“It’s the same thing with everybody,” Herta told NBC Sports during the Acura Grand Prix of Long Beach, where he ended the 2021 season Sunday on a two-race winning streak. “They have these systems, and all of them break at some point, and you end up with having a race where you don’t have water.
“For me, it’d happened at least once a year in my career, sometimes even more. Obviously, my career is fairly short, so I can’t imagine what other guys have been through.”
After a 2019 failure at Portland that “really beat me up” (finishing fourth after starting on pole position as a rookie), Herta put a greater focus on conditioning and hydration. He switched to a new “cool shirt” that made headlines after his first April 25 victory in the oppressive humidity of the Firestone Grand Prix of St. Petersburg.
He also ran the FluidLogic hydration system that delivers precise bursts of fluid through a nozzle integrated with his helmet microphone. Herta is reminded by a steering wheel light to hit the steering wheel button (a Michigan State study earlier this year concluded that drivers’ reaction times suffered and errors increased because of inconsistent hydration by those relying on a traditional water bottle and hose setup).
“Throughout this whole year, I haven’t had any failure from the FluidLogic system,” Herta said. “It’s worked great. The pump is outstanding, and that’s the biggest thing is usually you use windshield wiper pumps to pump the fluid in, but they never quite work well enough. The other reason is just how easy it is. You don’t need an extra tube.

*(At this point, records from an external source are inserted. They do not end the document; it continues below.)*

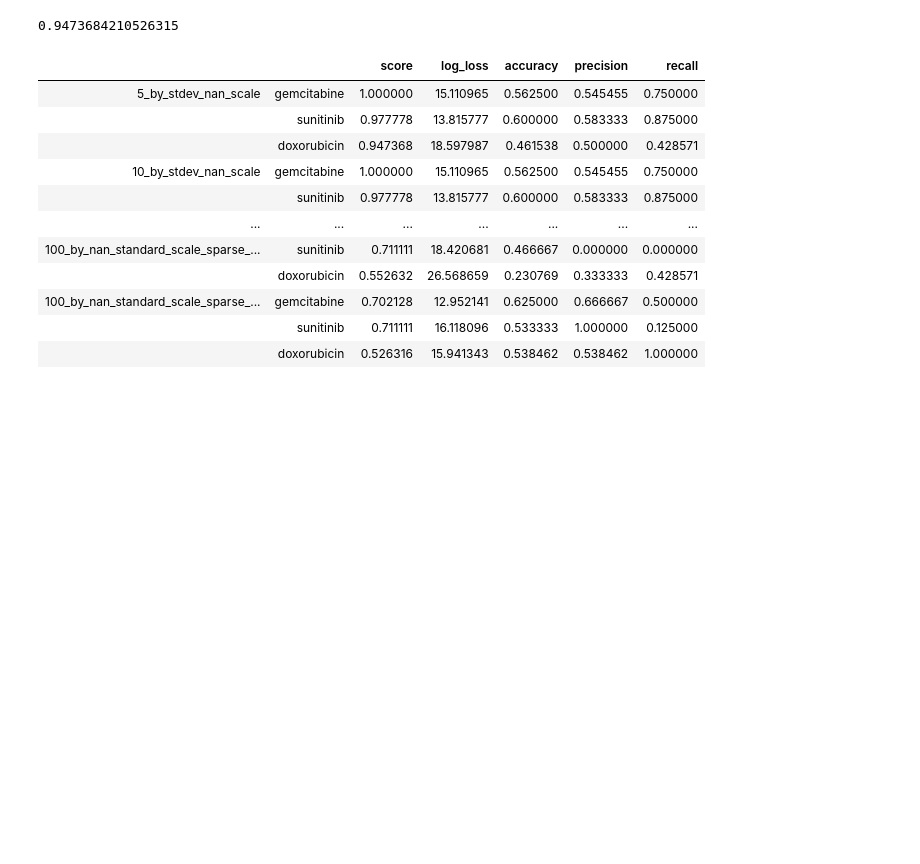
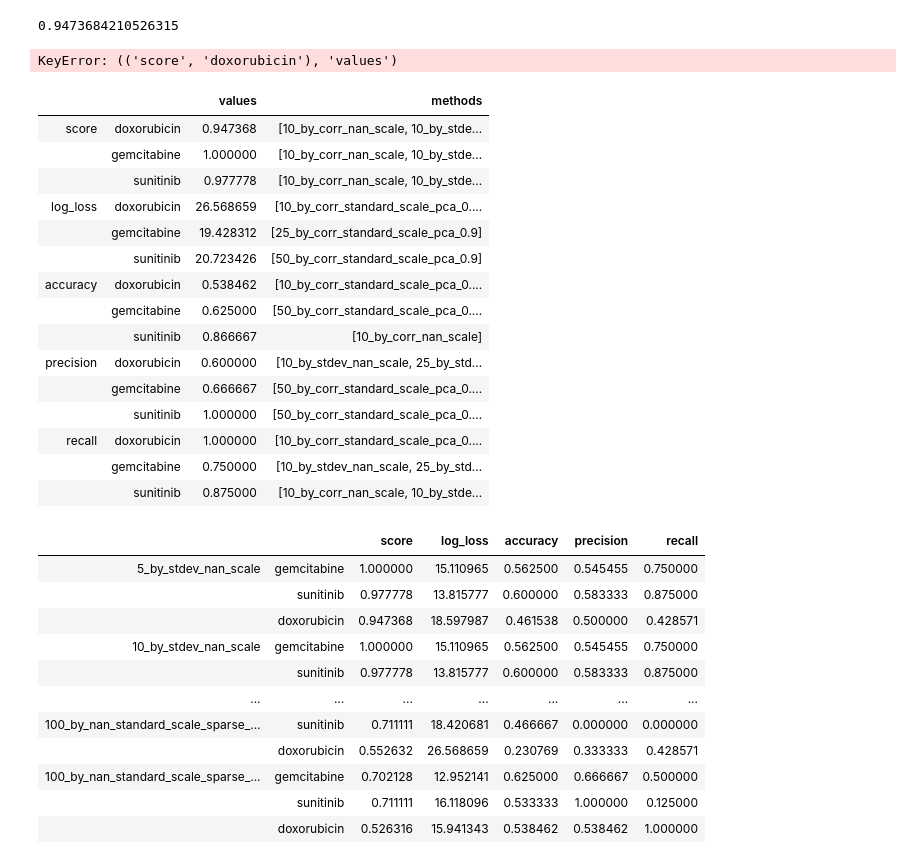
Before and after one commit to thedinak/Genetics-to-Therapuetics, a Jupyter notebook: Jupyter_notebooks/Data_predictions.ipynb, the cells around one changed output. Drawn from its saved outputs; the diff is of its cells as text; code cells hidden in the pictures; blank space fills up the shorter version.

Commit message:
redoing summary data presentation

```diff
--- a/Jupyter_notebooks/Data_predictions.ipynb
+++ b/Jupyter_notebooks/Data_predictions.ipynb
@@ -655,0 +534,6 @@ def present_run_summary (all_results_dictionaries):
+# %%
+summary_df, max_values = present_run_summary(evals_list)
+# %% [output]
+KeyError: (('score', 'doxorubicin'), 'values')
+# %%
+combination = ('score', 'doxorubicin')
@@ -656,3 +542,26 @@ def present_run_summary (all_results_dictionaries):
+# %%
+max_values.at[combination, 'method']=['hi', 'there']
+# %%
+max_values['method'] = ""
+# %%
+max_values
+# %% [output]
+|  |  | values | methods |
+| score | doxorubicin | 0.947368 | [10_by_corr_nan_scale, 10_by_stde... |
+|  | gemcitabine | 1.000000 | [10_by_corr_nan_scale, 10_by_stde... |
+|  | sunitinib | 0.977778 | [10_by_corr_nan_scale, 10_by_stde... |
+| log_loss | doxorubicin | 26.568659 | [10_by_corr_standard_scale_pca_0.... |
+|  | gemcitabine | 19.428312 | [25_by_corr_standard_scale_pca_0.9] |
+|  | sunitinib | 20.723426 | [50_by_corr_standard_scale_pca_0.9] |
+| accuracy | doxorubicin | 0.538462 | [10_by_corr_standard_scale_pca_0.... |
+|  | gemcitabine | 0.625000 | [50_by_corr_standard_scale_pca_0.... |
+|  | sunitinib | 0.866667 | [10_by_corr_nan_scale] |
+| precision | doxorubicin | 0.600000 | [10_by_stdev_nan_scale, 25_by_std... |
+|  | gemcitabine | 0.666667 | [50_by_corr_standard_scale_pca_0.... |
+|  | sunitinib | 1.000000 | [50_by_corr_standard_scale_pca_0.... |
+| recall | doxorubicin | 1.000000 | [10_by_corr_standard_scale_pca_0.... |
+|  | gemcitabine | 0.750000 | [10_by_stdev_nan_scale, 25_by_std... |
+|  | sunitinib | 0.875000 | [10_by_corr_nan_scale, 10_by_stde... |
 # %%
 list_of_results_dfs = []
 for eval_dict in test_dict_list:
```
Also changed, not shown: parts of 21 cells of this notebook, 2 other files.
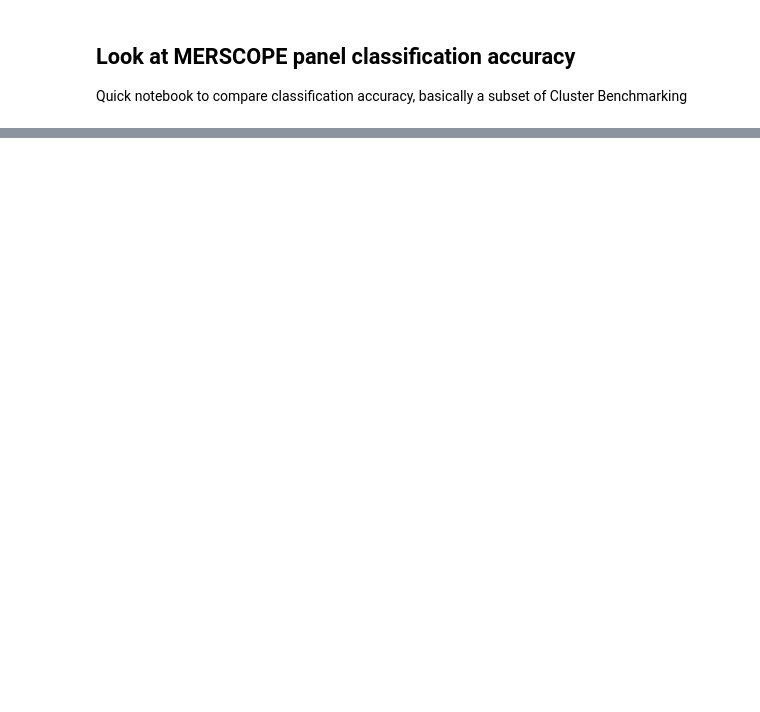
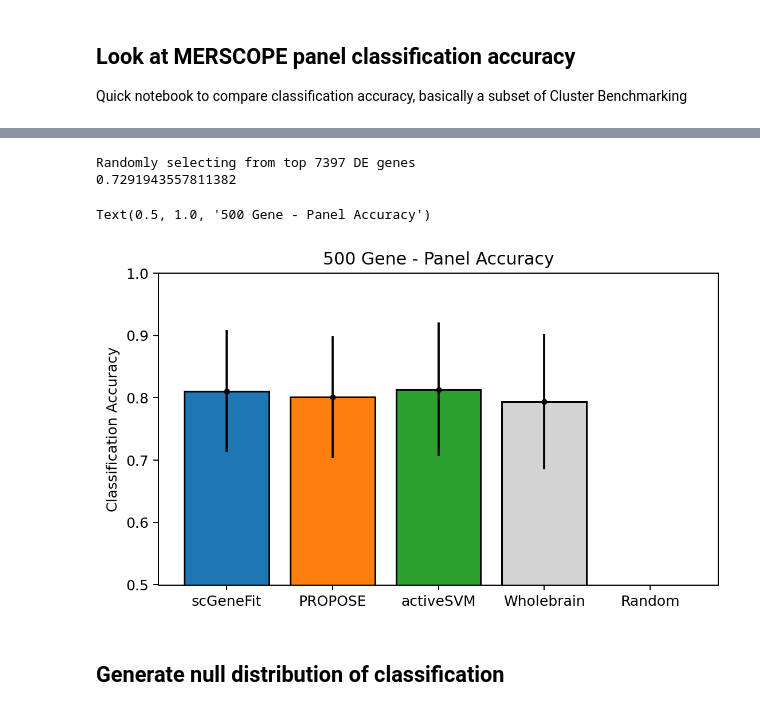
Before and after one commit to mathewsummers/Thalamus-scRNAseq, a Jupyter notebook: Code/Compare 500 gene panels.ipynb, the cells around one changed output, grey strips where cells are left out. Saved outputs shown, nothing was run; the diff lists cells and outputs as text; code cells hidden in the pictures; blank space fills up the shorter version.

```diff
--- a/Code/Compare 500 gene panels.ipynb
+++ b/Code/Compare 500 gene panels.ipynb
@@ -121,0 +148,77 @@ plt.savefig('../Figures/forebrain panel comparison.svg')
+# %%
+# Grab the top 1000 differentially expressed genes in each cluster
+
+for indx in gluData.uns["rank_genes_groups"]["pts"].columns:
+    genesRanked = pd.DataFrame(
+            {key: gluData.uns["rank_genes_groups"][key][indx]
+            for key in ['names', 'pvals', 'scores', 'logfoldchanges']})
+    pts = gluData.uns["rank_genes_groups"]["pts"][indx][genesRanked.names].reset_index(drop=True).rename("pts")
+    pts_rest = gluData.uns["rank_genes_groups"]["pts_rest"][indx][genesRanked.names].reset_index(drop=True).rename("pts_rest")
+    pts_diff = pd.Series(pts - pts_rest, name="pts_diff")
+    genesRanked = pd.concat([genesRanked, pts, pts_rest, pts_diff], axis=1)
+    genesRanked = genesRanked.sort_values(by=["scores"], ascending=False, key=abs)
+    genesFiltered = genesRanked.iloc[0:1000,:]
+    markerGenes[indx] = genesFiltered["names"][0:1000].tolist()
+
+topGenes = getUniqueGenes(markerGenes,1000)
+# %%
+# Randomly sample from top 1000 DE genes
+import random
+import re
+
+print("Randomly selecting from top %i DE genes" %len(topGenes))
+
+np.random.seed(0)
+rSample = np.zeros(10)
+for i in range(len(rSample)):
+    rGeneList = random.sample(sorted(topGenes),500)
+    [rAc, rMat] = evalPanel(gluData,rGeneList,gluData.obs["cluster_label"])
+    rSample[i] = rAc
+rAccuracy = np.mean(rSample)
+rPanel = {'500' : rGeneList} # Just take last randomly sampled list as panel for confusion matrix assessment
+print(rAccuracy)
+
+# Randomly sample from top 1000 DE genes
+# rGeneList = random.sample(sorted(topGenes),32*202)
+
+# Assess accuracy of subsets of panel
+# count = 0
+# rAccuracy = np.zeros(5)
+# for i in [202, 404, 500, 1120, 32*202]:
+#     rAccuracy[count] = evalPanel(gluData,rGeneList[0:i],gluData.obs["cluster_label"],False)
+#     count = count + 1
+# %% [output]
+Randomly selecting from top 7397 DE genes
+0.7291943557811382
+# %%
+# Plot error bar comparison of each 500 gene panel
+# Compute standard deviation
+wlError = np.std(np.diag(wlMatrix))
+gfError = np.std(np.diag(gfMatrix))
+prError = np.std(np.diag(prMatrix))
+svError = np.std(np.diag(svMatrix))
+fbError = np.std(np.diag(fbMatrix))
+rError = np.std(np.diag(rMat))
+
+# Make plots
+plt.figure(figsize=(7, 4), dpi=180)
+# ax.bar(["Wilcoxon","PROPOSE","scGeneFit","activeSVM","MERSCOPE"],[wilAccuracy[4],prAccuracy,gfAccuracy,svAccuracy,mrAccuracy],
+#       edgecolor = 'black',linewidth = 2)
+# plt.bar('Wilcoxon',wlAccuracy, edgecolor = 'black', linewidth = 1.2)
+plt.bar('scGeneFit',gfAccuracy, edgecolor = 'black', linewidth = 1.2)
+plt.bar('PROPOSE',prAccuracy, edgecolor = 'black', linewidth = 1.2)
+plt.bar('activeSVM',svAccuracy, edgecolor = 'black', linewidth = 1.2)
+plt.bar('Wholebrain',fbAccuracy,  facecolor = 'lightgray', edgecolor = 'black', linewidth = 1.2)
+plt.bar('Random',rAccuracy, edgecolor = 'black', linewidth = 1.2)
+
+plt.errorbar(['PROPOSE','scGeneFit','activeSVM','Wholebrain','Random'],
+             [prAccuracy, gfAccuracy, svAccuracy, fbAccuracy,rAccuracy],
+             yerr = [prError,gfError,svError,fbError,rError], fmt = '.k')
+plt.ylim(0.5, 1)
+plt.ylabel("Classification Accuracy")
+plt.title("500 Gene - Panel Accuracy")
+# %% [output]
+Text(0.5, 1.0, '500 Gene - Panel Accuracy')
+[figure, added]
+# %% [markdown]
+## Generate null distribution of classification
```
Also changed, not shown: parts of 12 cells of this notebook, 4 other files.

It’s kind of hooked in with the radio. So it makes it really simple.”
Though Long Beach is the shortest race on the schedule (and wasn’t as hot as St. Pete), Herta estimated he still lost 3-4 pounds over 85 laps.
“You’re still working really hard, so it is just as important,” Herta said.
Herta’s Andretti teammates also used the system this year, and it’s spread to other series (NASCAR Cup Series drivers Ricky Stenhouse Jr., Tyler Reddick and Anthony Alfredo have implemented FluidLogic while others are testing it while awaiting the new NextGen cockpit layout in 2022).
Jimmie Johnson also has been using FluidLogic in IndyCar after trying it several years ago in stock cars. The system, which now weighs about 2 pounds, drew resistance because it was heavier (which is viewed as hindering performance).
“I’m involved in it both in the business and using the product in helping develop it,” Johnson told NBC Sports. “We had some things to work through adapting it to IndyCar, but it’s been in the car, and it’s a great system. The engineering/crew chief requests for weight and where they can put it is a pretty tough challenge, to have it so small and light and survive
“I actually started using the Fluid Logic system at least five years ago in the Cup car. we’ve really tried to help get it off the ground and get it going. We’ve had some issues, and (former Cup crew chief) Chad (Knaus) didn’t have the patience to try to help develop it, so we kind of moved on, and now we’re back to it. So helping them develop it and make it more readily available for all the drivers is something we’re aggressively working on now.”
Johnson said the more cramped confines of an IndyCar cockpit create some hydration challenges as he’s faced calf cramping “especially on the braking leg because you push the pedal so hard.
“It’s more than just volume,” Johnson said about staying hydrated. “It’s the ratio of what you put in and with electrolytes. These cars, although it’s a shorter race, the intensity is so much higher, and I’ve had to change my solution that I’m drinking to prevent cramping more here than the Cup car. The Cup car was easy just about volume and having a large enough bag to put in the car. But with our issues in space, I have to run a much smaller bladder, and that’s changed it for me.”
Herta said his team has been receptive to the system because it’s simple to implement.
“Yeah, it’s not something you typically worry about, but it’s one of those things you just know is going to work perfectly,” Herta said. “The water pressure is always good and is always consistent.”